[Front-end code change data]
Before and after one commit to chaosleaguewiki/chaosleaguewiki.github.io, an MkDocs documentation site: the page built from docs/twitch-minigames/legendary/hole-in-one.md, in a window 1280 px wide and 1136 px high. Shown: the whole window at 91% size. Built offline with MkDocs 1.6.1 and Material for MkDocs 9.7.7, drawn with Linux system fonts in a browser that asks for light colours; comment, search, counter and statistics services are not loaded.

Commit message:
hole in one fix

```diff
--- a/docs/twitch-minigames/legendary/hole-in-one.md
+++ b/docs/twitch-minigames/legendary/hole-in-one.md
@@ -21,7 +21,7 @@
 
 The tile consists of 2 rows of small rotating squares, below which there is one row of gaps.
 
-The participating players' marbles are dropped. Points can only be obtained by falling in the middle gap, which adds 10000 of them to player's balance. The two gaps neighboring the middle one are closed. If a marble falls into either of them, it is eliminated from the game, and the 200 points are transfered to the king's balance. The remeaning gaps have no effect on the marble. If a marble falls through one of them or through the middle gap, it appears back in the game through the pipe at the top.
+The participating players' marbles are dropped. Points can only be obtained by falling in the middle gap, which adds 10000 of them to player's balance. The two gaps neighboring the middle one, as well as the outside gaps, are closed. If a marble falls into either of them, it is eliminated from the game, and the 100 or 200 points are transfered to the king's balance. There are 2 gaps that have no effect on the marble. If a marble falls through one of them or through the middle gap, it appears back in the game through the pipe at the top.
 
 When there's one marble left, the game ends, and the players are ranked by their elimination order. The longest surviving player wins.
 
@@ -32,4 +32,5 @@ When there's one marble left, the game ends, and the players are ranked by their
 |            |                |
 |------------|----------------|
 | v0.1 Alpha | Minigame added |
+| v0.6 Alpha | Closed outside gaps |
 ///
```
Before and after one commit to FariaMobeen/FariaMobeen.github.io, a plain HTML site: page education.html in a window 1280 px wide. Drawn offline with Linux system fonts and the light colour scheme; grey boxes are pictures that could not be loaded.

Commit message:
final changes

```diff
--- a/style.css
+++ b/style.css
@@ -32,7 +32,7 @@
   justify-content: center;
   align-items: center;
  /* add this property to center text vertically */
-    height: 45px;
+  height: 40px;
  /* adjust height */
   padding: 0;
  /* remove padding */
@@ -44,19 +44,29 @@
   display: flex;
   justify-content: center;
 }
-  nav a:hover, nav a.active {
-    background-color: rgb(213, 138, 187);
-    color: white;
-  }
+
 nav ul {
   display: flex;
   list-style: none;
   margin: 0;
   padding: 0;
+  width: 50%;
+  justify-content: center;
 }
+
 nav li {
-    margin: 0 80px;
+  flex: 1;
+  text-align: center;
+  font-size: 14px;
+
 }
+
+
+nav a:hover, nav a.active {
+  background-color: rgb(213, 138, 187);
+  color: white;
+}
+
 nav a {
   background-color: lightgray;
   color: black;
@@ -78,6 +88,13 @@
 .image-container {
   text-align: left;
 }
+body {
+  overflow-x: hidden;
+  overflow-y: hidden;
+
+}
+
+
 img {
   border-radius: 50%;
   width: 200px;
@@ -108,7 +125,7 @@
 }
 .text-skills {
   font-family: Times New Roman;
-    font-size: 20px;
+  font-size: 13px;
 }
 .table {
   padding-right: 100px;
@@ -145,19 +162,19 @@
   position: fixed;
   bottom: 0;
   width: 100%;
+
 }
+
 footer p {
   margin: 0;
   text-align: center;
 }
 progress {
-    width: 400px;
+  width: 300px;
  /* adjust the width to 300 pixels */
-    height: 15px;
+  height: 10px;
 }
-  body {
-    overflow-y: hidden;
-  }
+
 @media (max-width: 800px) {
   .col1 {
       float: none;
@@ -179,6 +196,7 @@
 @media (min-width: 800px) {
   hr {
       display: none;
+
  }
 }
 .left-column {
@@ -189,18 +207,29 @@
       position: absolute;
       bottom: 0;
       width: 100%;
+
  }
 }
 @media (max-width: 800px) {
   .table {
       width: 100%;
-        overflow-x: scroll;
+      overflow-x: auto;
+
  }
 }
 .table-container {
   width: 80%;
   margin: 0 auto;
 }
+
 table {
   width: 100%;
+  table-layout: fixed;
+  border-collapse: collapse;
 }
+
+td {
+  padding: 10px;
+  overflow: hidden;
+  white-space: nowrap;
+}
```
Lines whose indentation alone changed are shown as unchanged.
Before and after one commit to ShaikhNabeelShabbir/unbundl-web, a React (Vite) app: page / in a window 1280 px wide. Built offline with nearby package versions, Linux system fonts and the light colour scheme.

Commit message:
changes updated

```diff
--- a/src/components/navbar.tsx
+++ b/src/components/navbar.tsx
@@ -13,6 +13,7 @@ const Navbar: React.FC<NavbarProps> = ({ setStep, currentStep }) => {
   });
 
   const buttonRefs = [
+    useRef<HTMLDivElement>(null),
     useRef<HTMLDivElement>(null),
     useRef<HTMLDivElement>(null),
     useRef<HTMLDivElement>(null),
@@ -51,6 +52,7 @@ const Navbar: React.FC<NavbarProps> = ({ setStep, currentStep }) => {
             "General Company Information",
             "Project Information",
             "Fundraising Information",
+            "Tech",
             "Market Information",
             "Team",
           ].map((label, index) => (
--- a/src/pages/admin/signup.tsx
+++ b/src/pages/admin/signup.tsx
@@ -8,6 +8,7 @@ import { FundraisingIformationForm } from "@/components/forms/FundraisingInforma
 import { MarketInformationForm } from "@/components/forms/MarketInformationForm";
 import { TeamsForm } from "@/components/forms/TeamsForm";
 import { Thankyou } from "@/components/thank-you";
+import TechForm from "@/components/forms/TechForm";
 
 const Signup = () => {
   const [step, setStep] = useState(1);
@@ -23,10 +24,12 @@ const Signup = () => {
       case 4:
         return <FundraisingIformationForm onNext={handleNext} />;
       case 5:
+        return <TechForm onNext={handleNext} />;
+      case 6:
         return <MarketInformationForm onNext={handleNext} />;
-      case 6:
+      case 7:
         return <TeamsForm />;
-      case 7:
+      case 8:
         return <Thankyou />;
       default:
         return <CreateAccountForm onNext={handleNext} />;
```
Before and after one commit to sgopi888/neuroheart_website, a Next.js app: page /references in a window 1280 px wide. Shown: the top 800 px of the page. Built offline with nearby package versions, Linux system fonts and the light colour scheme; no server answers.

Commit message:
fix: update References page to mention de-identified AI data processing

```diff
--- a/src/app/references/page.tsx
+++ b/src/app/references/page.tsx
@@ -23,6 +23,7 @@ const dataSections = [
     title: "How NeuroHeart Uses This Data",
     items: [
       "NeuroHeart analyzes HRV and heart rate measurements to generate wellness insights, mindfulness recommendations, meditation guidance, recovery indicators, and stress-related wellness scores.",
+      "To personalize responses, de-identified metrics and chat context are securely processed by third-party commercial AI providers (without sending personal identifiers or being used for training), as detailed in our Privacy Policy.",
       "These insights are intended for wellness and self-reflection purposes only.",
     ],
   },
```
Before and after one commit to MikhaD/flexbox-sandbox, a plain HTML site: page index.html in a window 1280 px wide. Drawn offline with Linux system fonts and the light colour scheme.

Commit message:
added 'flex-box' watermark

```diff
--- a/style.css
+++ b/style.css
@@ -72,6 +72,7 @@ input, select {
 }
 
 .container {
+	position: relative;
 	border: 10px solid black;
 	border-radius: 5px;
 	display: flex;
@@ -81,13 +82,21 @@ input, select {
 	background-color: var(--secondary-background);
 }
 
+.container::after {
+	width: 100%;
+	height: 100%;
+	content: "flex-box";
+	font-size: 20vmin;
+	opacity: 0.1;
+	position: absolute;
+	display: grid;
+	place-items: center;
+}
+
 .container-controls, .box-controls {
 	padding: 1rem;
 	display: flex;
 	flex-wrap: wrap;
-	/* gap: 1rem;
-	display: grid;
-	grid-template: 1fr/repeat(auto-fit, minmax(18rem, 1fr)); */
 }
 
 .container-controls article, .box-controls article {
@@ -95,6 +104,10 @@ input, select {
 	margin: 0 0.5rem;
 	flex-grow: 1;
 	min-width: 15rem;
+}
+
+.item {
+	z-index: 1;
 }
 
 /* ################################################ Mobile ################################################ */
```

* _What the task asks_: State in a single number how many lines in the data include the word "TechForm".

* _Answer for the task_: 2